John Cruze, of the 2000 block of South Eighth Street, said that as of Thursday his Australian blue heeler was still in Tucumcari Animal Hospital as a result of unwittingly ingesting anti-freeze or possibly freon. “I think somebody threw something over the fence,” said Cruze. “Over a week ago, he (his eight-month old dog) was so healthy then suddenly he became so sick.” Cruze said Dr. Jean Corey, of the Tucumcari Animal Hospital, is assuming that the dog ingested freon. “The dog is in the hospital, and it is still passing blood. It’s costing me a lot of money,” said Cruze. “Putting a dog in the animal hospital is almost as costly as a person being treated in a regular hospital.”
Dr. Corey said that freon was one possibility she was considering as a cause for the illness of Cruze’s dog.
“I am still considering freon or anti-freeze as a possibility,” said Corey. “I have not made a definite determination as of yet.”
Corey cautioned that young dogs are liable to stick their noses into just about anything. “Dogs, particularly puppies, tend to eat anything they can get hold of, including various poisons,” she said. “I still cannot make a determination that the dog was definitely poisoned because some diseases share the same symptoms as poisoning cases.” Corey said that because of mean-spirited individuals, dog owners should take extra precautions to make sure their dogs are not excessively annoying their neighbors.
“We need to let people know that they need to keep their animals from aggravating their neighbors, because unfortunately, sometimes angry neighbors take matters into their own hands,” said Corey. “I wish there were not people who would hurt an animal, but there are people like that.”

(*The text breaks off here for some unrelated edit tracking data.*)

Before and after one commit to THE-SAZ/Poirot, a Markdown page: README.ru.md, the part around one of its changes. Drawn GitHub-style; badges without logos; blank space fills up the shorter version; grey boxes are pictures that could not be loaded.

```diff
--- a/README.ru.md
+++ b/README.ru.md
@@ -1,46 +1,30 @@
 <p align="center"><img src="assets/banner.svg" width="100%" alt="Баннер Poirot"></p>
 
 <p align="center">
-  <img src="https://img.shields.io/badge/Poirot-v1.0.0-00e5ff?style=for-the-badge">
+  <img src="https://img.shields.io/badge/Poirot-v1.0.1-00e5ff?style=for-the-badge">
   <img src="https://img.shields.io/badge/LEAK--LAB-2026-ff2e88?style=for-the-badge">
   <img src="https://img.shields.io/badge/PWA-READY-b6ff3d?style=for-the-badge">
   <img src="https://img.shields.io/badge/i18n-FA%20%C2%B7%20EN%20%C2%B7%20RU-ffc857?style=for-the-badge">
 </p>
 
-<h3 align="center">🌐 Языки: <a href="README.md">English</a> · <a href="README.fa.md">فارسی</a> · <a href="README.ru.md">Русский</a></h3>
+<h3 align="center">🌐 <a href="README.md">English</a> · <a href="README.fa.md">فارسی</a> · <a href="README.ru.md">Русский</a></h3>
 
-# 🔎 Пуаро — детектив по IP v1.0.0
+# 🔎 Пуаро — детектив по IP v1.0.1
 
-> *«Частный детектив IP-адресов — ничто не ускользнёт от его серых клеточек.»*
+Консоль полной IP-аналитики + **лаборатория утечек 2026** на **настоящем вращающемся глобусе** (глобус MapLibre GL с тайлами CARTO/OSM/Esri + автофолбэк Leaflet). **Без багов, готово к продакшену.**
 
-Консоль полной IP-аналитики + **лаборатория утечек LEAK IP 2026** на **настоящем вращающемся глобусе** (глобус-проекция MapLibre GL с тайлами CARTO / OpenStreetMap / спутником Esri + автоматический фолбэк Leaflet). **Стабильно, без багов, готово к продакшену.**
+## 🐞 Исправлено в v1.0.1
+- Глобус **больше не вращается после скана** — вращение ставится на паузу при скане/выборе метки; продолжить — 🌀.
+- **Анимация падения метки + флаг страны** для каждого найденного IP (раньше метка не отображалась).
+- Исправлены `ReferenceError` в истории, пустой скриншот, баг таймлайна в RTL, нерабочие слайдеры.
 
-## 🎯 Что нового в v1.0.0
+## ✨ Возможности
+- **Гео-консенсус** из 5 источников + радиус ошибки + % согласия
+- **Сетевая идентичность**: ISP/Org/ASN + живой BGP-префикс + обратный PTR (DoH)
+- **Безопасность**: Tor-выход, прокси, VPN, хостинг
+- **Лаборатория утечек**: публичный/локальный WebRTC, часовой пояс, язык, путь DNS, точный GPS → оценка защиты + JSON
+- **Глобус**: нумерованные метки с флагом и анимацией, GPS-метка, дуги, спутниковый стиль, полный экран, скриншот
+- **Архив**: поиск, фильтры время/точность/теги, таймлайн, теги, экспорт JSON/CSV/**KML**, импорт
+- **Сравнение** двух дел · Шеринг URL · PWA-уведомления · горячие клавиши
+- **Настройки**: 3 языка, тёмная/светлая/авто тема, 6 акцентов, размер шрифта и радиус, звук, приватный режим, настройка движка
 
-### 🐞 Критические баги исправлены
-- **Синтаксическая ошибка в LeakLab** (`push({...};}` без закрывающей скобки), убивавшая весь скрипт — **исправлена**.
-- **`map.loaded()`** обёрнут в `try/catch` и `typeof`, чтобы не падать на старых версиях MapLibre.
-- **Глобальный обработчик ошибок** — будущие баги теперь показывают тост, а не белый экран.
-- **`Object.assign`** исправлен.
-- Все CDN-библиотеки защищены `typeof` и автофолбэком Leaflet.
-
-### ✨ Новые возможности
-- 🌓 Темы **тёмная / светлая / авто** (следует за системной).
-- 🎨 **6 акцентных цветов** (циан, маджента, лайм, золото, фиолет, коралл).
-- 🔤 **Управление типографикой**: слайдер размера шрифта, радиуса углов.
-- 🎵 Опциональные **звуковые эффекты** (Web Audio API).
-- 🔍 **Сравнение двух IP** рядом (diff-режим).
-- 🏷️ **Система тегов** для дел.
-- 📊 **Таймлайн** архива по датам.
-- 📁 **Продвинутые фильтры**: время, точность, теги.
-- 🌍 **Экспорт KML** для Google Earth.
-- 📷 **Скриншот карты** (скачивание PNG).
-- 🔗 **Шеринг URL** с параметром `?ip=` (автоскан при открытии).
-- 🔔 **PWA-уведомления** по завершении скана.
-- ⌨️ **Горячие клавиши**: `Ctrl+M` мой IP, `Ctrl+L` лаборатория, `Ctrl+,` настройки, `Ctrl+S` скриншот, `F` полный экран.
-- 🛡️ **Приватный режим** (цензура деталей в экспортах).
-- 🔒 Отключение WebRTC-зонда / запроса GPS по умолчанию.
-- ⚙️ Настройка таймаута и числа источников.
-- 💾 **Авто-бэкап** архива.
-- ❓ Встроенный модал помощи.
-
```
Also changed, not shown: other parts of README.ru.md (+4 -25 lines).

Corey also cared for Sheri Bradley’s sick border collie recently. Bradley, who lives on Crestview Avenue, several blocks east of Cruze, said an empty box of rat poison was discovered in her yard after her dog became sick.
“The day before my dog got sick, my fiance and I came home from work and noticed our back gate was open,” said Bradley. “The next day, she (the dog) was acting sickly. We called the vet when my dog started having trouble breathing. Her gums were white and cold.”
Bradley said her fiance found an empty box of D-Con rat poison inside the yard next to the backyard fence.
“My dog will not go near that side of the yard anymore,” said Bradley. “Maybe it was some kids on a tear or something like that,” she said. Louise Massey, of the 1900 block of South Ninth Street, said she thinks her large mixed breed dog was also poisoned. “On Sunday (May 16) the dog was healthy as ever,” said Massey, “but Monday he got up and started vomiting. From Monday through Friday, he would not eat.”
Massey said she decided to wait and see if her dog would recover, and finally it did. She said the dog is doing fine now.
“The dog is so large, it was too big for me to take to the vet by myself, and I didn’t have anybody to help me,” she said. “I’m just glad he’s doing well now.” Massey, like Cruze, assumes someone threw something over the fence of the yard where she keeps her dog.